In an apparent reference to Turkish-backed Syrian rebels, the administration said in a statement that “mercenaries” had attacked the camp where “Daesh elements” - a reference to Islamic State - in turn attacked camp guards and opened the gates.

Meanwhile, an NRT Digital Media team in northeastern Syria has reported that members of Islamic State families also escaped from a camp near Ras al Ain after the site was bombed by Turkish warplanes.

Kurdish officials said earlier on Sunday that shelling at a camp at Ain Issa north of Raqqa had allowed others Islamic State family members to escape.

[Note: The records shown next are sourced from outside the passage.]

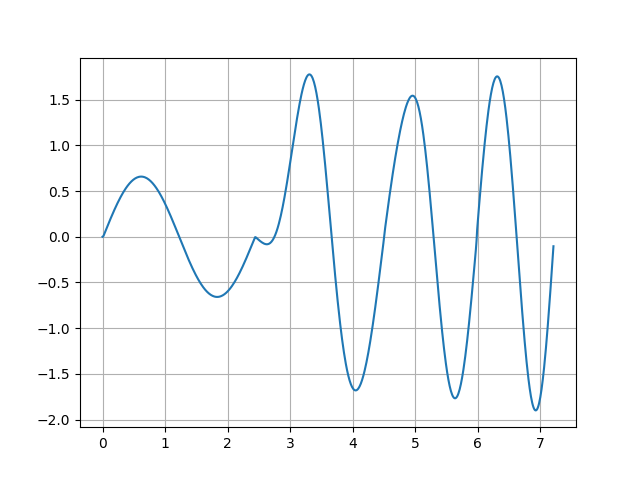
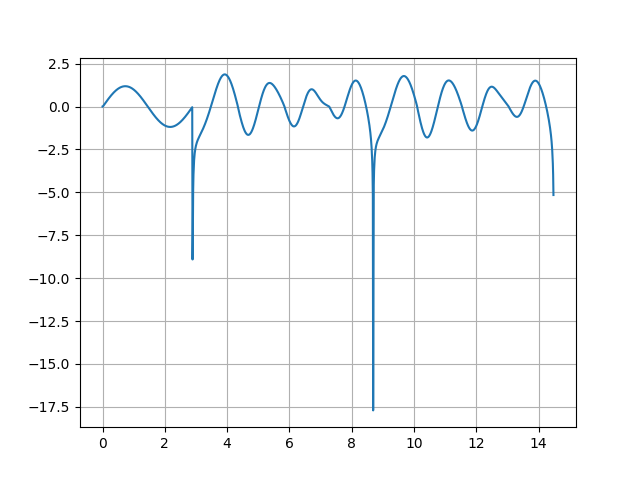
fix plot

diff --git a/main.py b/main.py
@@ -179,31 +179,50 @@ def plot_recorded_data(des_q0, des_q1, Tc):
     # 1. Actual Time Axis
     t0 = rec_data['t'][0]
     t_act = np.array([ti - t0 for ti in rec_data['t']])
+    q0_act = np.array(rec_data['q0'])
     
     # 2. Desired Time Axis
     t_des = np.array([i * Tc for i in range(len(des_q0))])
+    q0_des = np.array(des_q0)
 
-    # 3. Alignment Logic (Cross-Correlation)
-    # Interpolate actual q0 onto desired time grid for correlation
+    # 3. Alignment Logic (Start/End Scaling)
     try:
-        if len(t_act) > 10: # Ensure enough points
-            q0_act_interp = np.interp(t_des, t_act, rec_data['q0'])
+        # Helper to find active duration based on velocity
+        def get_active_bounds(t, q, threshold=0.05):
+            # Calculate velocity (simple difference)
+            vel = np.gradient(q) 
+            # Normalize velocity to find significant movement
+            max_vel = np.max(np.abs(vel))
+            if max_vel == 0: return 0, len(t)-1
             
-            # Compute cross-correlation
-            # q0_act_interp is "signal", des_q0 is "reference"
-            # Remove mean to focus on shape
-            signal = q0_act_interp - np.mean(q0_act_interp)
-            reference = np.array(des_q0) - np.mean(des_q0)
+            is_moving = np.abs(vel) > max_vel * threshold
+            indices = np.where(is_moving)[0]
             
-            corr = np.correlate(signal, reference, mode='full')
-            lag_idx = np.argmax(corr) - (len(reference) - 1)
+            if len(indices) < 2:
+                return 0, len(t)-1
             
-            lag_time = lag_idx * Tc
-            print(f"Detected Temporal Lag: {lag_time:.4f} s")
+            return indices[0], indices[-1]
+
+        # Find bounds in indices
+        idx_s_des, idx_e_des = get_active_bounds(t_des, q0_des)
+        idx_s_act, idx_e_act = get_active_bounds(t_act, q0_act)
+        
+        # Get times
+        t_s_des, t_e_des = t_des[idx_s_des], t_des[idx_e_des]
+        t_s_act, t_e_act = t_act[idx_s_act], t_act[idx_e_act]
+        
+        dur_des = t_e_des - t_s_des
+        dur_act = t_e_act - t_s_act
+        
+        if dur_act > 0.1: # Avoid div by zero
+            scale = dur_des / dur_act
+            shift = t_s_des - (t_s_act * scale)
             
-            # Correct the time axis for actual data
-            # If lag is positive, signal is delayed (to the right). We subtract lag to move it left.
-            t_act = t_act - lag_time
+            print(f"Aligning: Scale={scale:.4f}, Shift={shift:.4f}")
+            
+            # Apply transformation
+            t_act = t_act * scale + shift
+            
     except Exception as e:
         print(f"Alignment failed: {e}")
 
@@ -267,6 +286,7 @@ def send_data(msg_type: str, **data):
             global recording_active, rec_data
             rec_data = {'q0': [], 'q1': [], 't': []} # Clear buffer
             recording_active = True
+            start_time = time()
             
             sent_count = 0
             initial_fill = min(num_points, FIRMWARE_BUFFER_SIZE - 5)
@@ -325,6 +345,15 @@ def send_data(msg_type: str, **data):
                     print(f"Progress: {sent_count}/{num_points}")
 
             print(f"TRJ SENT COMPLETE: {num_points} points")
+            
+            # Wait for the trajectory to finish physically
+            total_duration = num_points * settings['Tc']
+            elapsed = time() - start_time
+            remaining = total_duration - elapsed
+            
+            if remaining > 0:
+                print(f"Waiting for trajectory to finish: {remaining:.2f}s")
+                tsleep(remaining + 0.5) # Add 0.5s margin
             
             recording_active = False
             # Pass desired trajectory data to plotter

Citing sources in the camp, Observatory Director Rami Abdulrahman said there was a state of “anarchy” inside.

This represented “support for the revival of the Daesh organization once again,” the Kurdish-led administration for northern and eastern Syria said.

Around 100 people - women affiliated with Islamic State and their children - also escaped from a camp guarded by Syrian Kurdish-led security forces in northern Syria, the Syrian Observatory for Human Rights said.

The Syrian Democratic Forces (SDF) have 70,000 women and children families of the IS militants in Hasakah and some other camps in the Kurdish territories in northern Syria, noted that some of them are European.

SDF official Marvan Qamishlo told Reuters there were not have enough guards for the camp, which is north of Raqqa and about 30 km (20 miles) south of the Turkish border.

“The guarding is very weak now,” he said, adding there were now just 60-70 security personnel at the camp compared with a normal level of no less than 700 in the camp of 12,000 people.

(NRT Digital Media/Reuters)

This story was updated at 3:16 p.m. EBL.